We are pleased to welcome Dr. Alexander Springer for a guest lecture as part of the International Lecture Series of the Center for Inter-American Studies (University of Graz), which takes place in cooperation with the KonaK.
Title: U.S. LATIN AMERICA POLICY: From Bill Clinton to Joe Biden, Alexander Springer
When: Wed, 5 May, 2021, 18:45 hrs
Bill Clinton was the first President elected after the end of the Cold War, US power was at its zenith, and in the Western Hemisphere, after the lost decade of the 1980s and the end of dictatorships, things also looked hopeful. The first Summit of the Americas in Miami (1994) with its commitment to democracy and development embodied this optimism.
Nevertheless, the less unequal partnership many had hoped for never quite materialized, as new topics (“War on Terror” under George Bush; “Pivot to Asia” under Barak Obama) replaced Latin America on Washington’s agenda. A low point was probably reached with Donald Trump, who not only used the fear of illegal migration and Latino gangs as an opportunity for negative campaigning, but also either ignored, or bullied the countries of region into giving him what he needed.
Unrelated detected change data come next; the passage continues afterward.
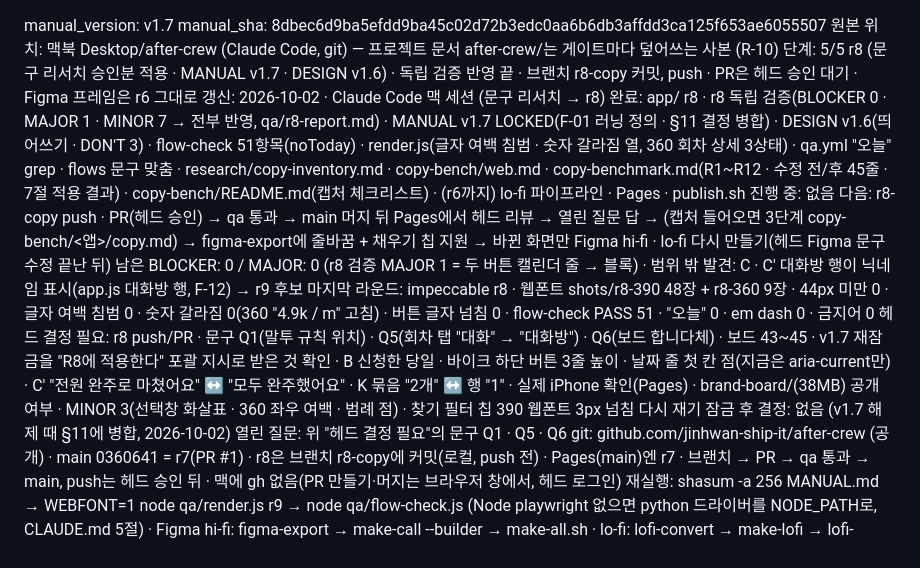
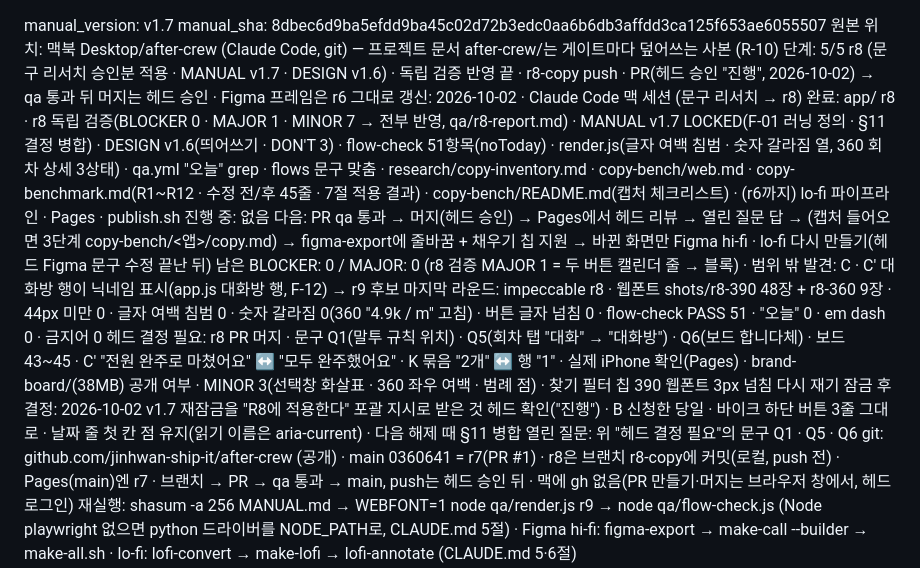
Before and after one commit to jinhwan-ship-it/after-crew, a Markdown page: STATUS.md, the part around the change. GitHub-like rendering.

```diff
--- a/STATUS.md
+++ b/STATUS.md
@@ -1,15 +1,15 @@
 manual_version: v1.7
 manual_sha: 8dbec6d9ba5efdd9ba45c02d72b3edc0aa6b6db3affdd3ca125f653ae6055507
 원본 위치: 맥북 Desktop/after-crew (Claude Code, git) — 프로젝트 문서 after-crew/는 게이트마다 덮어쓰는 사본 (R-10)
-단계: 5/5 r8 (문구 리서치 승인분 적용 · MANUAL v1.7 · DESIGN v1.6) · 독립 검증 반영 끝 · 브랜치 r8-copy 커밋, push · PR은 헤드 승인 대기 · Figma 프레임은 r6 그대로
+단계: 5/5 r8 (문구 리서치 승인분 적용 · MANUAL v1.7 · DESIGN v1.6) · 독립 검증 반영 끝 · r8-copy push · PR(헤드 승인 "진행", 2026-10-02) → qa 통과 뒤 머지는 헤드 승인 · Figma 프레임은 r6 그대로
 갱신: 2026-10-02 · Claude Code 맥 세션 (문구 리서치 → r8)
 완료: app/ r8 · r8 독립 검증(BLOCKER 0 · MAJOR 1 · MINOR 7 → 전부 반영, qa/r8-report.md) · MANUAL v1.7 LOCKED(F-01 러닝 정의 · §11 결정 병합) · DESIGN v1.6(띄어쓰기 · DON'T 3) · flow-check 51항목(noToday) · render.js(글자 여백 침범 · 숫자 갈라짐 열, 360 회차 상세 3상태) · qa.yml "오늘" grep · flows 문구 맞춤 · research/copy-inventory.md · copy-bench/web.md · copy-benchmark.md(R1~R12 · 수정 전/후 45줄 · 7절 적용 결과) · copy-bench/README.md(캡처 체크리스트) · (r6까지) lo-fi 파이프라인 · Pages · publish.sh
 진행 중: 없음
-다음: r8-copy push · PR(헤드 승인) → qa 통과 → main 머지 뒤 Pages에서 헤드 리뷰 → 열린 질문 답 → (캡처 들어오면 3단계 copy-bench/<앱>/copy.md) → figma-export에 줄바꿈 + 채우기 칩 지원 → 바뀐 화면만 Figma hi-fi · lo-fi 다시 만들기(헤드 Figma 문구 수정 끝난 뒤)
+다음: PR qa 통과 → 머지(헤드 승인) → Pages에서 헤드 리뷰 → 열린 질문 답 → (캡처 들어오면 3단계 copy-bench/<앱>/copy.md) → figma-export에 줄바꿈 + 채우기 칩 지원 → 바뀐 화면만 Figma hi-fi · lo-fi 다시 만들기(헤드 Figma 문구 수정 끝난 뒤)
 남은 BLOCKER: 0 / MAJOR: 0 (r8 검증 MAJOR 1 = 두 버튼 캘린더 줄 → 블록) · 범위 밖 발견: C · C′ 대화방 행이 닉네임 표시(app.js 대화방 행, F-12) → r9 후보
 마지막 라운드: impeccable r8 · 웹폰트 shots/r8-390 48장 + r8-360 9장 · 44px 미만 0 · 글자 여백 침범 0 · 숫자 갈라짐 0(360 "4.9k / m" 고침) · 버튼 글자 넘침 0 · flow-check PASS 51 · "오늘" 0 · em dash 0 · 금지어 0
-헤드 결정 필요: r8 push/PR · 문구 Q1(말투 규칙 위치) · Q5(회차 탭 "대화" → "대화방") · Q6(보드 합니다체) · 보드 43~45 · v1.7 재잠금을 "R8에 적용한다" 포괄 지시로 받은 것 확인 · B 신청한 당일 · 바이크 하단 버튼 3줄 높이 · 날짜 줄 첫 칸 점(지금은 aria-current만) · C′ "전원 완주로 마쳤어요" ↔ "모두 완주했어요" · K 묶음 "2개" ↔ 행 "1" · 실제 iPhone 확인(Pages) · brand-board/(38MB) 공개 여부 · MINOR 3(선택창 화살표 · 360 좌우 여백 · 범례 점) · 찾기 필터 칩 390 웹폰트 3px 넘침 다시 재기
-잠금 후 결정: 없음 (v1.7 해제 때 §11에 병합, 2026-10-02)
+헤드 결정 필요: r8 PR 머지 · 문구 Q1(말투 규칙 위치) · Q5(회차 탭 "대화" → "대화방") · Q6(보드 합니다체) · 보드 43~45 · C′ "전원 완주로 마쳤어요" ↔ "모두 완주했어요" · K 묶음 "2개" ↔ 행 "1" · 실제 iPhone 확인(Pages) · brand-board/(38MB) 공개 여부 · MINOR 3(선택창 화살표 · 360 좌우 여백 · 범례 점) · 찾기 필터 칩 390 웹폰트 3px 넘침 다시 재기
+잠금 후 결정: 2026-10-02 v1.7 재잠금을 "R8에 적용한다" 포괄 지시로 받은 것 헤드 확인("진행") · B 신청한 당일 · 바이크 하단 버튼 3줄 그대로 · 날짜 줄 첫 칸 점 유지(읽기 이름은 aria-current) · 다음 해제 때 §11 병합
 열린 질문: 위 "헤드 결정 필요"의 문구 Q1 · Q5 · Q6
 git: github.com/jinhwan-ship-it/after-crew (공개) · main 0360641 = r7(PR #1) · r8은 브랜치 r8-copy에 커밋(로컬, push 전) · Pages(main)엔 r7 · 브랜치 → PR → qa 통과 → main, push는 헤드 승인 뒤 · 맥에 gh 없음(PR 만들기·머지는 브라우저 창에서, 헤드 로그인)
 재실행: shasum -a 256 MANUAL.md → WEBFONT=1 node qa/render.js r9 → node qa/flow-check.js (Node playwright 없으면 python 드라이버를 NODE_PATH로, CLAUDE.md 5절) · Figma hi-fi: figma-export → make-call --builder → make-all.sh · lo-fi: lofi-convert → make-lofi → lofi-annotate (CLAUDE.md 5·6절)
```
Also changed, not shown: qa/r8-report.md (+3 -3 lines).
Resurrecting the Cold War, Washington tried to sanction and pressure the “Troika of Tyranny” (Cuba, Venezuela and Nicaragua), with a view to changing their regimes. Joe Biden has only been president for 100 days, but at least the tone seems to have become less confrontational. However, the migration issue still seems to drive most U.S. interest in its Southern neighborhood.
Alexander Springer is a diplomat, who currently serves as Deputy Director of the Americas Department at the Austrian Ministry of Foreign Affairs. He was previously posted to the Austrian embassies in Brussels, Madrid, Brasilia, and Bogota. He taught international relations at the Universidad de los Andes in Bogota (Colombia) and at the University of Vienna. He has lectured at several universities and at the Diplomatic Academy Vienna.